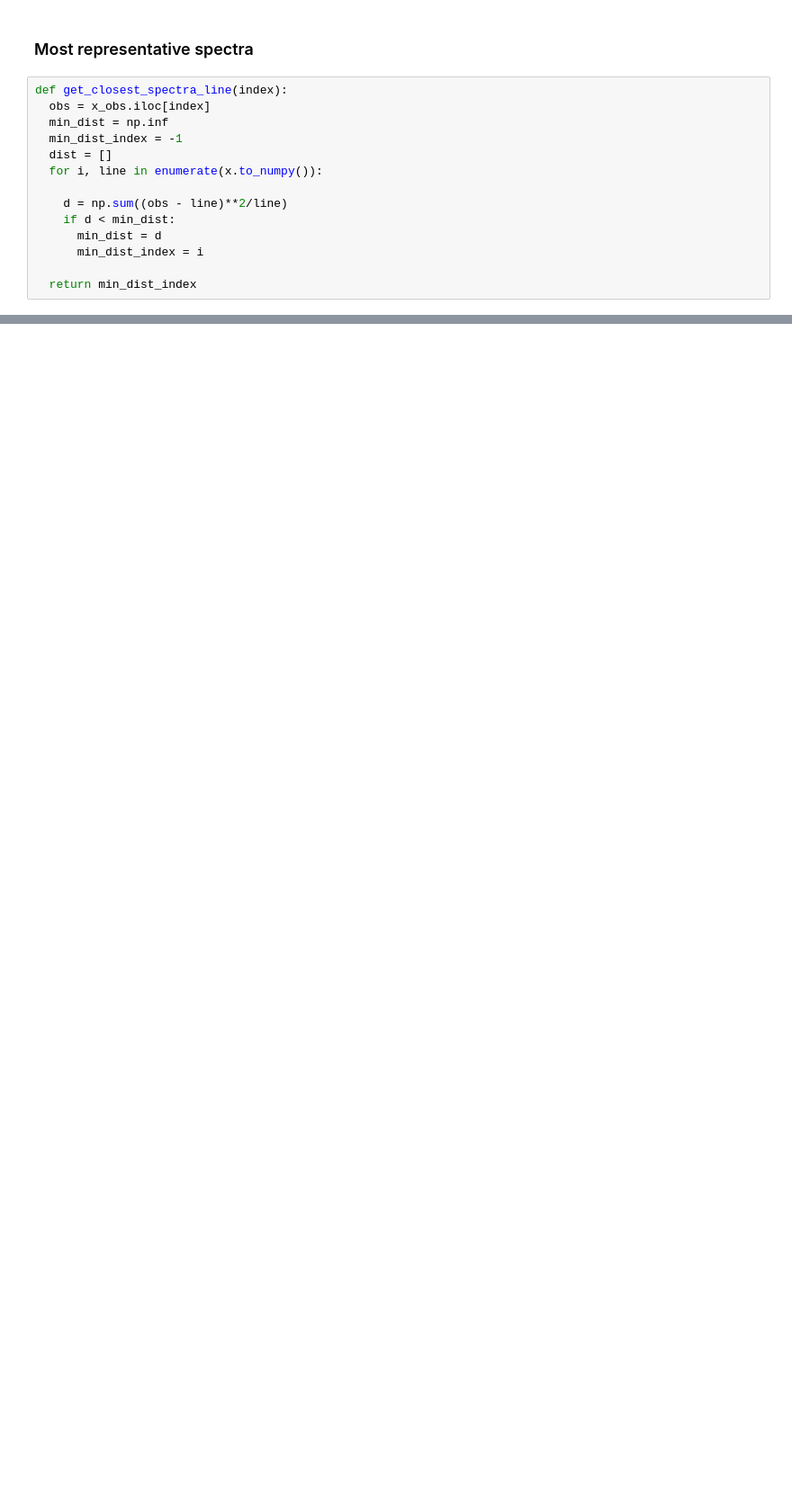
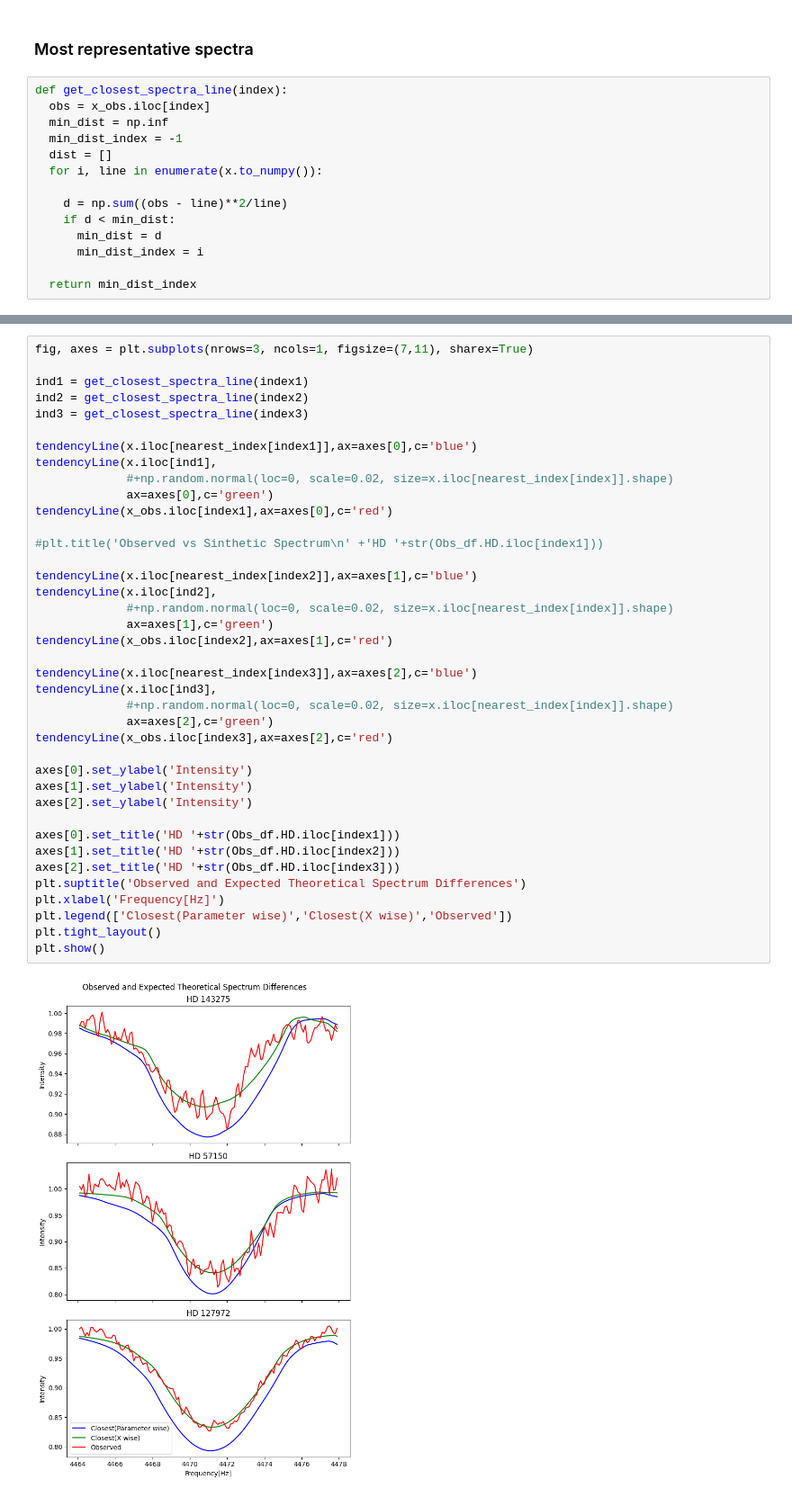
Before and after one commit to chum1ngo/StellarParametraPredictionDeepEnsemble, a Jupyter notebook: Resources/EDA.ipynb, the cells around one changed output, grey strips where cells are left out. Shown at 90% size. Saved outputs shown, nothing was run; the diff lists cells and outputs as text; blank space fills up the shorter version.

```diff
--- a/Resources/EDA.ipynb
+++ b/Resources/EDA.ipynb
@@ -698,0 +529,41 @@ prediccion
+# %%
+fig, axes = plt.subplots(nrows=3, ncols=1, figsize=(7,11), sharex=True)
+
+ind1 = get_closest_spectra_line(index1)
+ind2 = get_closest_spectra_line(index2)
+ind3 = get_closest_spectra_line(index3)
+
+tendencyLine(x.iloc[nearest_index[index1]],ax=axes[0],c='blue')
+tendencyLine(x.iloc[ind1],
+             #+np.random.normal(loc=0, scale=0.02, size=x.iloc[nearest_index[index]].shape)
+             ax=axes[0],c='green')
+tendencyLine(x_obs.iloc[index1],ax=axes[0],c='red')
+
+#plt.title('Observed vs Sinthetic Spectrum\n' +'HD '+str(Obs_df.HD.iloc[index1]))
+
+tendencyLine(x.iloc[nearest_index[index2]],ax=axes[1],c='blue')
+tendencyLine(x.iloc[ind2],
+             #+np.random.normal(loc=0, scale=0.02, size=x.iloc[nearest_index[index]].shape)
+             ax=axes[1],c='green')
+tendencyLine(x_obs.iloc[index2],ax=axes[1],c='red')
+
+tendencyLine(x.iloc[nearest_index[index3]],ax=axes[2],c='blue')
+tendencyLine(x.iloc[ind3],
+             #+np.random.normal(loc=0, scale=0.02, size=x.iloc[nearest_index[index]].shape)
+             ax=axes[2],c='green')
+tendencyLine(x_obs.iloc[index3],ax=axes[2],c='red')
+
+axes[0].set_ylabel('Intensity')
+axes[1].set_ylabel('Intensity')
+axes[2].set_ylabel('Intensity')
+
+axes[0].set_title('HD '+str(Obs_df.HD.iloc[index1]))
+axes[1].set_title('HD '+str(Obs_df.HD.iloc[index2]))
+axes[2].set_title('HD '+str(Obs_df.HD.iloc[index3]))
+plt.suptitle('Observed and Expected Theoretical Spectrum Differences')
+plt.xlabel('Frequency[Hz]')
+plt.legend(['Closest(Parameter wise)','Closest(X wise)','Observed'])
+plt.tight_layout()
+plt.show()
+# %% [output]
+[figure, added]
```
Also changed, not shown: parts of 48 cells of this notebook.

_____

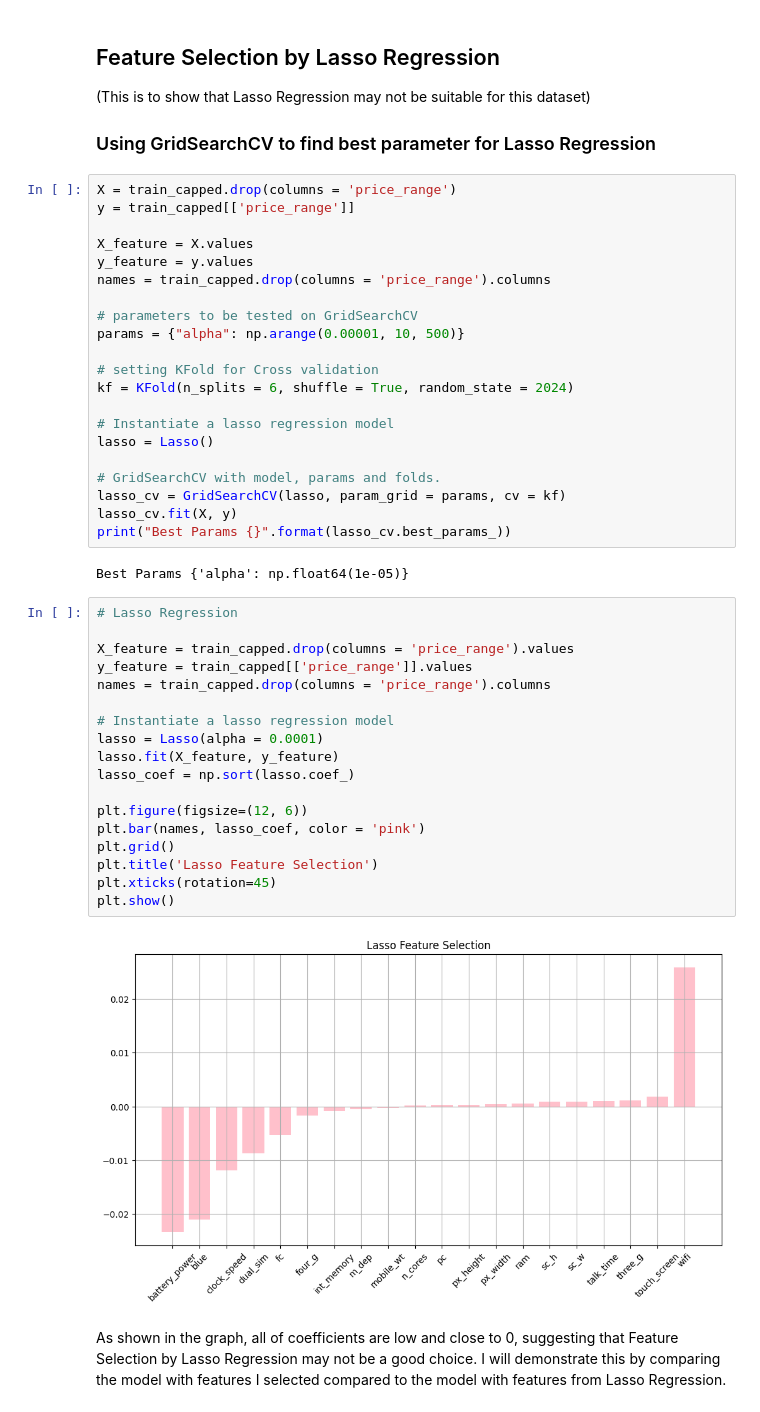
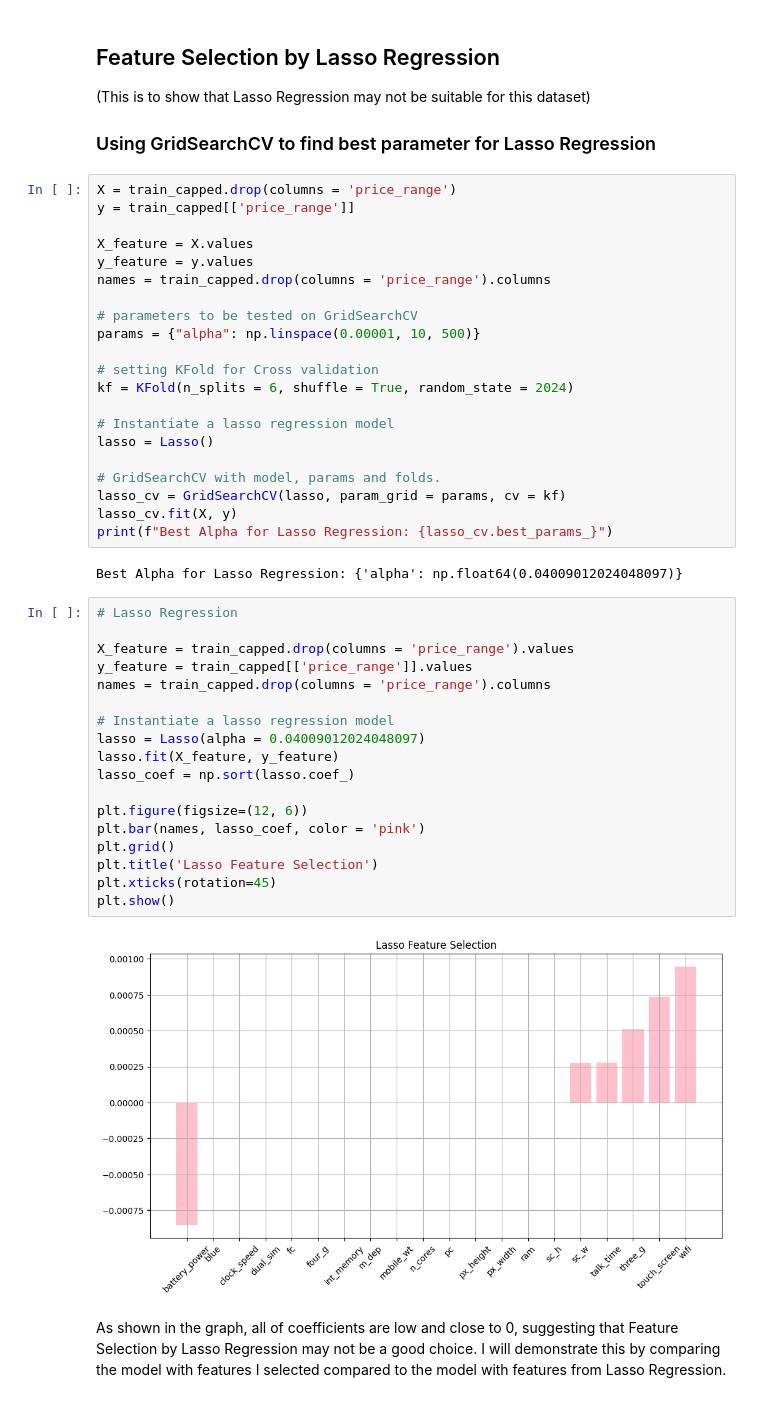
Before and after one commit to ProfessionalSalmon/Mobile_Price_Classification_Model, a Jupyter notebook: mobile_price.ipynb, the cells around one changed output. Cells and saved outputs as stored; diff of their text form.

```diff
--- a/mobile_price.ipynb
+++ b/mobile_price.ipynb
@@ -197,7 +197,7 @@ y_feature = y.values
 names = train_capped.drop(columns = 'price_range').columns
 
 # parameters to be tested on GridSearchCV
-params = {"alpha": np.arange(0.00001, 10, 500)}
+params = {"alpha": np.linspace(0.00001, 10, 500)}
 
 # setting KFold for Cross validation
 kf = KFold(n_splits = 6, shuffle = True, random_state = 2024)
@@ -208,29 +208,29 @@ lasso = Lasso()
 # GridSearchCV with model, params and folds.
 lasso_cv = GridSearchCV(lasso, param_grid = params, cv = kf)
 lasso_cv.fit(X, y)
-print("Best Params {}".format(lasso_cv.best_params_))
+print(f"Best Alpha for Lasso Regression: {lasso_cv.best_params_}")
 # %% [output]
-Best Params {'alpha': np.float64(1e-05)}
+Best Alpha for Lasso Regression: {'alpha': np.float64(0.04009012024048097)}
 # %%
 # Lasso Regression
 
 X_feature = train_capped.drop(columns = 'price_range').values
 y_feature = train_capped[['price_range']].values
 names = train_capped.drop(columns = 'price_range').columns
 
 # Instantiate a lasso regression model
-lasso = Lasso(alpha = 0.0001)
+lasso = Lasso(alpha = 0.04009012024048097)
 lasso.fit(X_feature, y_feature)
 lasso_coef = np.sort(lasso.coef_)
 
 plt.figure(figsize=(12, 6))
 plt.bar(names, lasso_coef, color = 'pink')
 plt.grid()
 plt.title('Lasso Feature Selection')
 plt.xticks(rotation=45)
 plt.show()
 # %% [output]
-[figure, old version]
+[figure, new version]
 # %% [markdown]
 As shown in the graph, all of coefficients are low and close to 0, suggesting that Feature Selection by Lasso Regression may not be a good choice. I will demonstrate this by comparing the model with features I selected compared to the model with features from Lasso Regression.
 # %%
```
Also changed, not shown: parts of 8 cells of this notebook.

_____

▶ [EXERCISE REQUIREMENTS] When a line in the entries above contains "parts", count it; please answer with the number only.

▶ [ANSWER FOR THE TASK] 2